> [Task item] Each record below needs to be set down again exactly.

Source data
::::

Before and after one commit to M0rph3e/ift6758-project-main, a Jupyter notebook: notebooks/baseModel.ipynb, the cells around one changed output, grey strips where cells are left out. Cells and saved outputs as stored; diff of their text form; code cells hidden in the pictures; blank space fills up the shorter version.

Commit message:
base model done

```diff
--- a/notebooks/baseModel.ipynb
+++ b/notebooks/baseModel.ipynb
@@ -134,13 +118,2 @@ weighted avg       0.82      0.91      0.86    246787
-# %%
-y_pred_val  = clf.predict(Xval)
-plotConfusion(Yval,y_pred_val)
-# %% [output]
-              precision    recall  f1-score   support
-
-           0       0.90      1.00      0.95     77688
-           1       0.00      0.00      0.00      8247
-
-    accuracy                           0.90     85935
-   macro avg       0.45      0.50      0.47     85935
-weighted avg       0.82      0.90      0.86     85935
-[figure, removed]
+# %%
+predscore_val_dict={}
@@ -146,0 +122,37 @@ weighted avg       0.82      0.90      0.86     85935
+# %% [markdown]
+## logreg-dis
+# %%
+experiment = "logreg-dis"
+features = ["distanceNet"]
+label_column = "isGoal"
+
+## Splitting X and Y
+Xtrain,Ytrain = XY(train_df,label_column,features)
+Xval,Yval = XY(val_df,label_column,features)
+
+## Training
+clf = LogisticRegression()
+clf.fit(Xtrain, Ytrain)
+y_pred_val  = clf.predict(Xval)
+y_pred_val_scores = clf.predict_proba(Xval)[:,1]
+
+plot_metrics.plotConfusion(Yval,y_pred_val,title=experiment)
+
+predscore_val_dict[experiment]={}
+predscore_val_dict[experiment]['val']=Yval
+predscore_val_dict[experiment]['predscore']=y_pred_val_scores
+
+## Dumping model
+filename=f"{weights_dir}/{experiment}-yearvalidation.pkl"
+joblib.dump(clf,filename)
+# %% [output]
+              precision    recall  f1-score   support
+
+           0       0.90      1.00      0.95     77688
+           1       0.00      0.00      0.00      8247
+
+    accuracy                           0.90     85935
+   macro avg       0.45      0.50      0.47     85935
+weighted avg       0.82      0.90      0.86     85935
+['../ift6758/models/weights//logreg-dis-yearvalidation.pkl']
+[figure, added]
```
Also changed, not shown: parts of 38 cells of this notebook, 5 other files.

::::

> [Response for this exercise]
Before and after one commit to M0rph3e/ift6758-project-main, a Jupyter notebook: notebooks/baseModel.ipynb, the cells around one changed output, grey strips where cells are left out. Cells and saved outputs as stored; diff of their text form; code cells hidden in the pictures; blank space fills up the shorter version.

Commit message:
base model done

```diff
--- a/notebooks/baseModel.ipynb
+++ b/notebooks/baseModel.ipynb
@@ -134,13 +118,2 @@ weighted avg       0.82      0.91      0.86    246787
-# %%
-y_pred_val  = clf.predict(Xval)
-plotConfusion(Yval,y_pred_val)
-# %% [output]
-              precision    recall  f1-score   support
-
-           0       0.90      1.00      0.95     77688
-           1       0.00      0.00      0.00      8247
-
-    accuracy                           0.90     85935
-   macro avg       0.45      0.50      0.47     85935
-weighted avg       0.82      0.90      0.86     85935
-[figure, removed]
+# %%
+predscore_val_dict={}
@@ -146,0 +122,37 @@ weighted avg       0.82      0.90      0.86     85935
+# %% [markdown]
+## logreg-dis
+# %%
+experiment = "logreg-dis"
+features = ["distanceNet"]
+label_column = "isGoal"
+
+## Splitting X and Y
+Xtrain,Ytrain = XY(train_df,label_column,features)
+Xval,Yval = XY(val_df,label_column,features)
+
+## Training
+clf = LogisticRegression()
+clf.fit(Xtrain, Ytrain)
+y_pred_val  = clf.predict(Xval)
+y_pred_val_scores = clf.predict_proba(Xval)[:,1]
+
+plot_metrics.plotConfusion(Yval,y_pred_val,title=experiment)
+
+predscore_val_dict[experiment]={}
+predscore_val_dict[experiment]['val']=Yval
+predscore_val_dict[experiment]['predscore']=y_pred_val_scores
+
+## Dumping model
+filename=f"{weights_dir}/{experiment}-yearvalidation.pkl"
+joblib.dump(clf,filename)
+# %% [output]
+              precision    recall  f1-score   support
+
+           0       0.90      1.00      0.95     77688
+           1       0.00      0.00      0.00      8247
+
+    accuracy                           0.90     85935
+   macro avg       0.45      0.50      0.47     85935
+weighted avg       0.82      0.90      0.86     85935
+['../ift6758/models/weights//logreg-dis-yearvalidation.pkl']
+[figure, added]
```
Also changed, not shown: parts of 38 cells of this notebook, 5 other files.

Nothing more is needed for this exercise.